- [Work required] Each line that contains the word "yml에" is to be copied from the records below.

Web page edit records
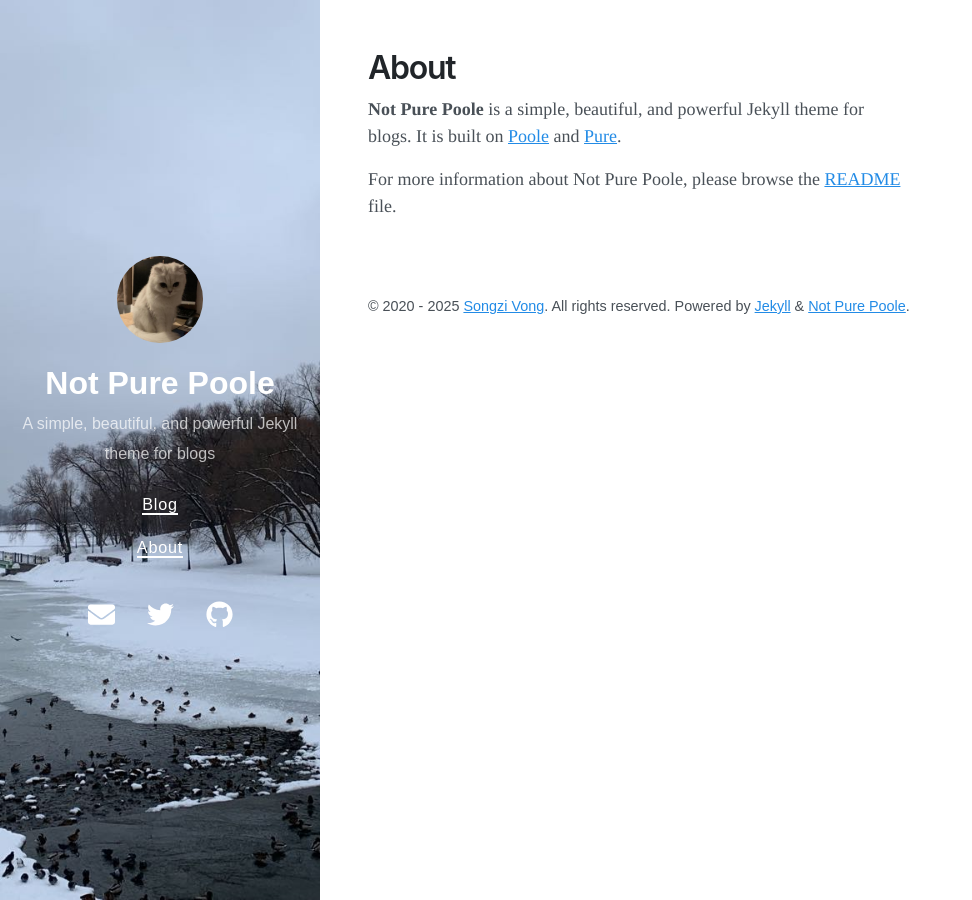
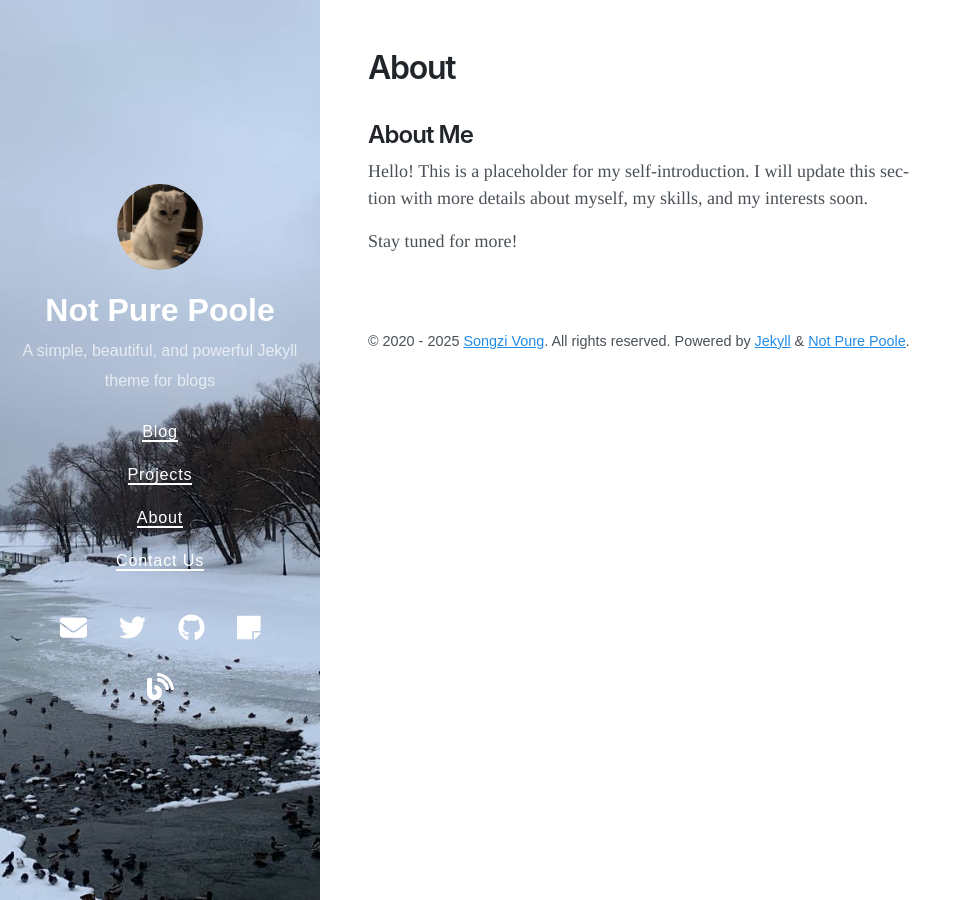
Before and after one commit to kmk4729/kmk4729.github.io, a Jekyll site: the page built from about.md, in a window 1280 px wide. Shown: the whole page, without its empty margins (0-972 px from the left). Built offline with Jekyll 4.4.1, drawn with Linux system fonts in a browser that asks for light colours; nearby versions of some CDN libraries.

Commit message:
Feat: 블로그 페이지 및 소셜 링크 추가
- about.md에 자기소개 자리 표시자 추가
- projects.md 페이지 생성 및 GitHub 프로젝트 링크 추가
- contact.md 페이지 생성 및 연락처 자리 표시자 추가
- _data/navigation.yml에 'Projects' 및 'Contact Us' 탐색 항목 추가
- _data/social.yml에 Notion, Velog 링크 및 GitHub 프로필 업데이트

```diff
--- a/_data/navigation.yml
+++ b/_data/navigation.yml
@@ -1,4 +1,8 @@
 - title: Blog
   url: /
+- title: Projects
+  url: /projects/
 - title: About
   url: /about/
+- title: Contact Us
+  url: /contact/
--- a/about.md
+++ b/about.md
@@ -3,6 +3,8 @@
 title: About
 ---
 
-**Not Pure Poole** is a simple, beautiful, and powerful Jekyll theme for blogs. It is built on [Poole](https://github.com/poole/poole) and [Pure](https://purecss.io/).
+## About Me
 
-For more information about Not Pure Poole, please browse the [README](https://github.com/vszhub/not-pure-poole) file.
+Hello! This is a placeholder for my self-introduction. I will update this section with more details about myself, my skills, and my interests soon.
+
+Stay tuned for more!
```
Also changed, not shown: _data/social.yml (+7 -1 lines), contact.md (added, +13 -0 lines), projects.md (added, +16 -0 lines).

- [Problem solution]
- _data/navigation.yml에 'Projects' 및 'Contact Us' 탐색 항목 추가
- _data/social.yml에 Notion, Velog 링크 및 GitHub 프로필 업데이트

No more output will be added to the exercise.